Coronavirus is no joke for our bodies, but neither is loneliness. In a future article, I will discuss some solutions to loneliness when it comes to coronavirus and depression (please subscribe if you would like updates). In the meantime, there are some simple things one can do to feel less lonely (click here).

Remember, you are not alone in your loneliness. There is hope and a light at the end of the tunnel…

Xx Becky

Covid-19 and Wired for Connection: 3 Simple Actions to Help With Depression, Anxiety and Loneliness

All five of us in my family have been inside of the house for over four weeks now. One of us had a virus resulting in severe pneumonia for three weeks during that time (whether or not it was the c-virus is a mystery).

As an introvert, I’ve always dreamed of the day when I could stay inside for weeks and not see a soul. That is not all that it is chocked up to be, my fellow introvert friends. The fact is that we are officially missing other humans. What about you? How is this crisis affecting you?

God wired each of us for connection. Human connection is a basic human need. Studies show that individuals who are part of a culture with a strong community live the longest. While it is necessary that we stay away from each other during this quarantine to save lives, I’m afraid that there will be another crisis on the horizon now: the crisis of anxiety and depression resulting from the loneliness of isolation.

For about a decade, I studied cults and unsafe religious groups, their isolation tactics and their effects on the human psyche. I have had the opportunity to speak with dozens of parents who have “lost” their children to cults. Being in isolation from our loved ones during a quarantine is hard enough. Imagine being cut off from your family and friends for good (a permanent cut off). It is a permanent mental and physical isolation.

For parents and others who have lost their children and loved ones to destructive cults, the Covid-19 isolation experience is a walk in the park. This is the world they have been living in due to the cruel, mandated shunning of the cults.

Isolation is a challenge and at times, it is painful…whether it’s from a malicious intent or not. Different forms of isolation (such as mandated shunning) happen a lot with unsafe religious groups and coercive-control groups.

Retired Licensed Psychologist Bonnie Zieman notes,

“Disconnection from family and friends is one of the worst things that can happen to a human…Of course, much of the research [from social scientists and psychologists] has been about how to cope after the literal loss or death of loved ones, not the loss of loved ones still alive, still living near you – who are mandated by an organization to cut you out of their life.” (Emphasis added)

Zieman, Bonnie.  2018. Published by Bonnie Zieman.  Shunned: A Survival Guide. p. xii

Zieman notes that this disconnection from others causes the unpleasant primal feeling that we do not belong (ibid). This makes us feel unsafe in the world (ibid). For the parents and grandparents I have known who have lost their kids and grandkids to cults, when their quarantine is over, their isolation from their loved ones will continue. For others, they will return to their connections.

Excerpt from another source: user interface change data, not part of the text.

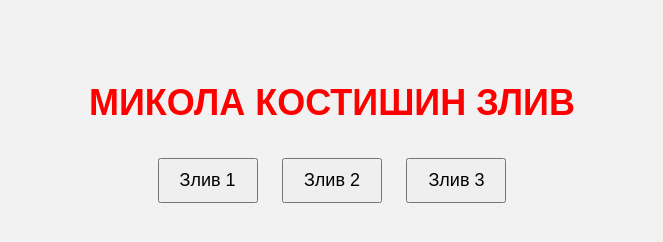
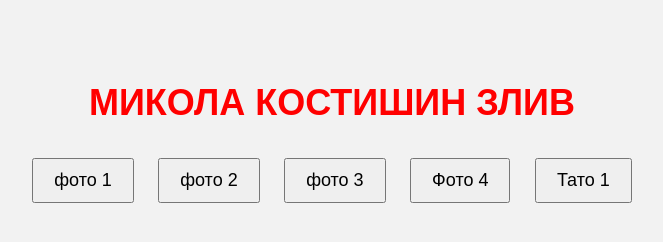
Before and after one commit to myrka1111/mykola-zlyv, a plain HTML site: page index.html in a window 1280 px wide. Shown: the whole page, without its empty margins (308-971 px from the left). Drawn offline with Linux system fonts and the light colour scheme.

Commit message:
Add files via upload

```diff
--- a/index.html
+++ b/index.html
@@ -30,9 +30,12 @@
 </head>
 <body>
     <h1>МИКОЛА КОСТИШИН ЗЛИВ</h1>
-    <button onclick="showImage('img1')">Злив 1</button>
-    <button onclick="showImage('img2')">Злив 2</button>
-    <button onclick="showImage('img3')">Злив 3</button>
+    <button onclick="showImage('img1')">фото 1</button>
+    <button onclick="showImage('img2')">фото 2</button>
+    <button onclick="showImage('img3')">фото 3</button>
+    <button onclick="showImage('zlyv4.jpg')">Фото 4</button>
+    <button onclick="showImage('tato1.jpg')">Тато 1</button>
+
 
     <div>
         <img id="img1" src="photo_2025-04-06_17-31-03.jpg" alt="Злив 1">
```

I have grown concerned during these past few weeks for the mental health of isolated individuals. While we are all trying to solve the disease dilemma by doing our part in staying home, I have pondered the risks for a crisis of anxiety, depression and loneliness. For some of individuals, they are getting a small taste of what cult isolation feels like. How are you coping mentally with this crisis? Here are three ideas to help:

  • Get bright sun early in the morning. Bright, natural light resets melatonin levels and our body clocks, leading to a better mood, better sleep and more energy.
  • Focus. I don’t mean on the TV or news! Instead of filling our minds with bombarding negative news coverage all day long, let’s find a healthy project and get our minds to hyper-focus on it (when we have time to do so).
  • Connect. Connect with someone on the phone, virtually or from a distance. If you are quarantined with family, make some time to put down electronic devices, and connect with your family members. Spending time with our pets, time in nature and in prayer also helps ease the stress of loneliness.

Cheers to better human connections soon!